[Exercise material — start]

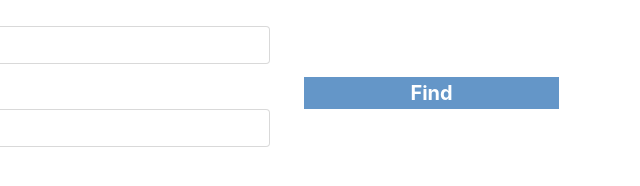
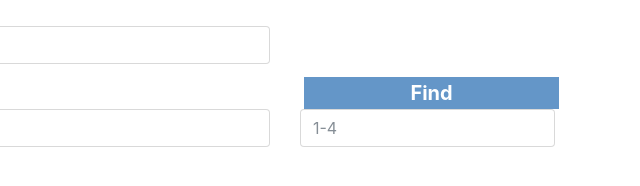
Before and after one commit to MylesColeman14/Find_It, a plain HTML site: page index.html in a window 1280 px wide. Shown: the full height of the page, 640-1280 px from the left. Drawn offline with nearby package versions, Linux system fonts and the light colour scheme; some packages are replaced by stand-ins of ours.

Commit message:
Update index.html
we updating

```diff
--- a/index.html
+++ b/index.html
@@ -27,10 +27,14 @@
 
                 <div class="col-3">
                     <button id='find-button' class="locationAdvance advance">Find</button>
+
                 </div>
 
                 <div class="col-9">
                     <input id='end-location' type="locationType" class="form-control" aria-describedby="locationTypeHelp" placeholder="Jurrasic Park">
+                </div>
+                <div class='col-3'>
+                    <input id='price-range' type="number" class="form-control" aria-describedby="locationTypeHelp" placeholder="1-4">
                 </div>
             </div>
 
@@ -46,10 +50,11 @@
 
         <!--Link to local javascript-->
         <script type="text/javascript" src="https://maps.googleapis.com/maps/api/js?key=AIzaSyAWFIyP0ivtZCbMWaqdl7sYS-IIDJkGQHs&libraries=places"></script>
-        <script type="text/javascript" src="assets/javascript/input.js"></script>
+
         <script type="text/javascript" src="assets/javascript/directions.js"></script>
         <script type="text/javascript" src="assets/javascript/map_tools.js"></script>
         <script type="text/javascript" src="assets/javascript/app.js"></script>
+
     </body>
 
 
```
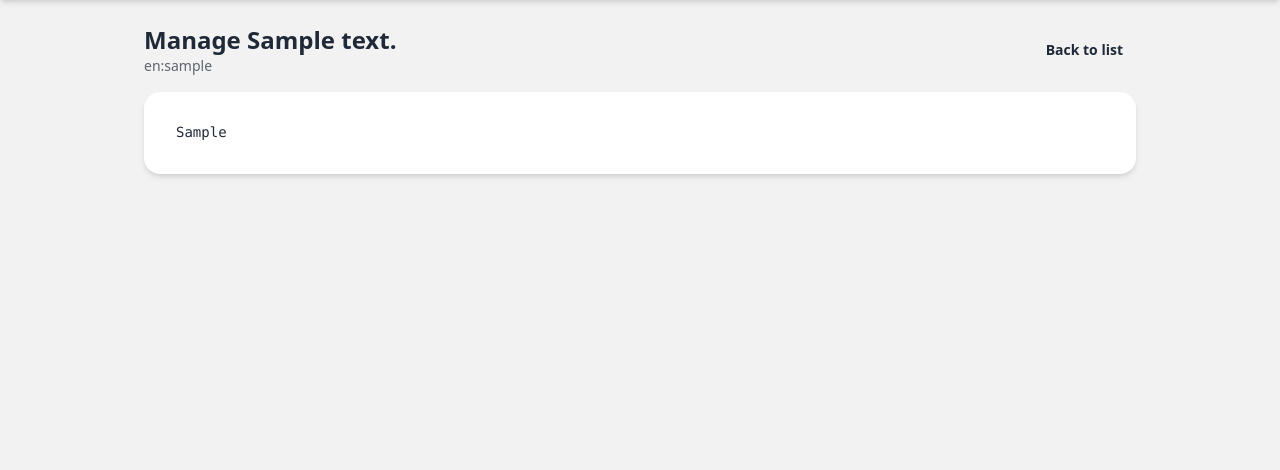
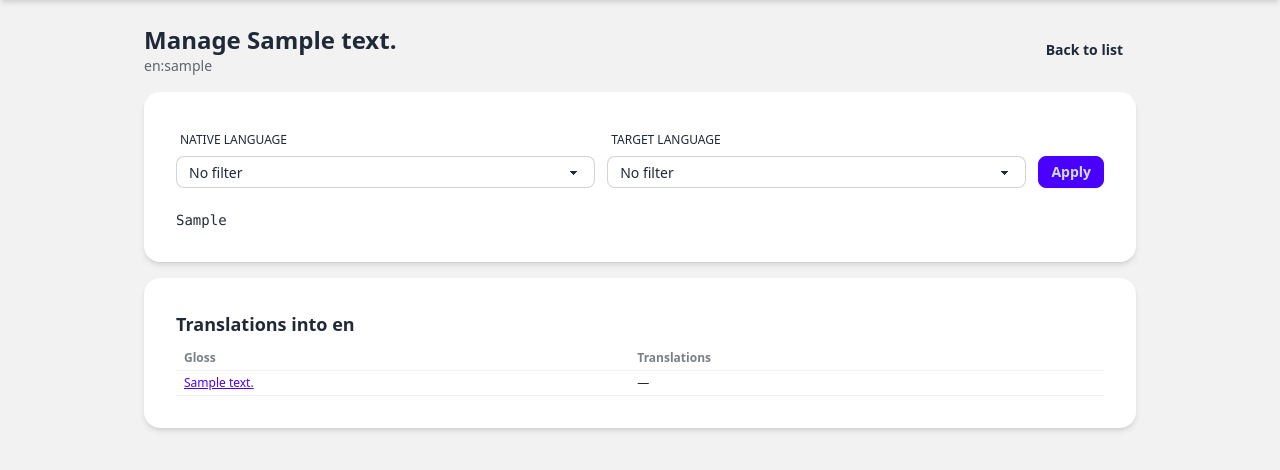
Before and after one commit to koljapluemer/glosses4learning-cms, a Flask app: template sbll_cms/templates/specialist/situation_manage.html in a window 1280 px wide. Shown: the part 64-534 px from the top of the page. Run offline with Flask 3, Linux system fonts and the light colour scheme; the template is opened without the code that fills it: most values are stand-ins (such as "Sample title", 1, 10 or a date in 2020); some libraries are stand-ins or nearby versions.

Commit message:
add translation view and lang filters to situation manager

```diff
--- a/sbll_cms/__init__.py
+++ b/sbll_cms/__init__.py
@@ -10,7 +10,7 @@ from .views_htmx import bp as htmx_bp
 from .views_settings import bp as settings_bp
 from .views_specialist import bp as specialist_bp
 from .settings import SettingsStore
-from .utils import paraphrase_display
+from .utils import paraphrase_display, filter_translations
 
 
 def create_app(config_class: type[Config] = Config) -> Flask:
@@ -25,6 +25,7 @@ def create_app(config_class: type[Config] = Config) -> Flask:
     app.extensions["settings_store"] = settings_store
 
     app.jinja_env.filters["paraphrase"] = paraphrase_display
+    app.jinja_env.filters["filter_translations"] = filter_translations
 
     app.register_blueprint(glosses_bp)
     app.register_blueprint(htmx_bp, url_prefix="/htmx")
--- a/sbll_cms/templates/specialist/situation_manage.html
+++ b/sbll_cms/templates/specialist/situation_manage.html
@@ -10,6 +10,28 @@
 
   <div class="card bg-base-100 shadow-md">
     <div class="card-body">
+      <form class="grid md:grid-cols-[1fr_1fr_auto] gap-3 items-end mb-4" method="get">
+        <label class="form-control w-full">
+          <div class="label"><span class="label-text text-xs uppercase">Native Language</span></div>
+          <select name="native_language" class="select select-bordered select-sm">
+            <option value="">No filter</option>
+            {% for lang in languages %}
+              <option value="{{ lang.iso_code }}" {% if lang.iso_code == native_language %}selected{% endif %}>{{ lang.symbol }} — {{ lang.display_name }}</option>
+            {% endfor %}
+          </select>
+        </label>
+        <label class="form-control w-full">
+          <div class="label"><span class="label-text text-xs uppercase">Target Language</span></div>
+          <select name="target_language" class="select select-bordered select-sm">
+            <option value="">No filter</option>
+            {% for lang in languages %}
+              <option value="{{ lang.iso_code }}" {% if lang.iso_code == target_language %}selected{% endif %}>{{ lang.symbol }} — {{ lang.display_name }}</option>
+            {% endfor %}
+          </select>
+        </label>
+        <button class="btn btn-sm btn-primary mt-1" type="submit">Apply</button>
+      </form>
+
       {% if tree_lines %}
         <pre class="font-mono text-sm whitespace-pre-wrap leading-tight">{{ tree_lines|join('\n')|safe }}</pre>
       {% else %}
@@ -19,4 +41,45 @@
       {% endif %}
     </div>
   </div>
+
+  {% if target_language %}
+    <div class="mt-4 card bg-base-100 shadow-md">
+      <div class="card-body">
+        <h2 class="card-title text-lg">Translations into {{ target_language }}</h2>
+        {% if flat_glosses %}
+          <div class="overflow-x-auto">
+            <table class="table table-xs">
+              <thead>
+                <tr>
+                  <th>Gloss</th>
+                  <th>Translations</th>
+                </tr>
+              </thead>
+              <tbody>
+                {% for gloss in flat_glosses %}
+                  <tr>
+                    <td>
+                      <a class="link link-primary" target="_blank" href="{{ url_for('glosses.edit_gloss', language=gloss.language, slug=gloss.slug) }}">{{ gloss|paraphrase }}</a>
+                    </td>
+                    <td>
+                      {% set filtered = (gloss.translations or []) | filter_translations(target_language) %}
+                      {% if filtered %}
+                        {% for ref in filtered %}
+                          <a class="link link-primary" target="_blank" href="{{ url_for('glosses.edit_gloss', language=ref.split(':')[0], slug=ref.split(':')[1]) }}">{{ ref }}</a>{% if not loop.last %}, {% endif %}
+                        {% endfor %}
+                      {% else %}
+                        —
+                      {% endif %}
+                    </td>
+                  </tr>
+                {% endfor %}
+              </tbody>
+            </table>
+          </div>
+        {% else %}
+          <div class="alert"><span>No glosses found in the tree.</span></div>
+        {% endif %}
+      </div>
+    </div>
+  {% endif %}
 {% endblock %}
--- a/sbll_cms/utils.py
+++ b/sbll_cms/utils.py
@@ -54,3 +54,10 @@ def paraphrase_display(content: str | object, tags: list[str] | None = None) ->
     if tag_list and PARAPHRASE_TAG in tag_list:
         return f"[{text}]"
     return str(text)
+
+
+def filter_translations(translations: list[str] | None, target_language: str | None) -> list[str]:
+    if not translations or not target_language:
+        return []
+    target_language = target_language.strip().lower()
+    return [ref for ref in translations if ref.lower().startswith(f"{target_language}:")]
```
Also changed, not shown: sbll_cms/views_specialist.py (+40 -2 lines).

[Exercise material — finish]

→ **Task goal**
Every line with the word "card" in it should be copied from the listing above.

→ **Output of the task**
   <div class="card bg-base-100 shadow-md">
     <div class="card-body">
+    <div class="mt-4 card bg-base-100 shadow-md">
+      <div class="card-body">
+        <h2 class="card-title text-lg">Translations into {{ target_language }}</h2>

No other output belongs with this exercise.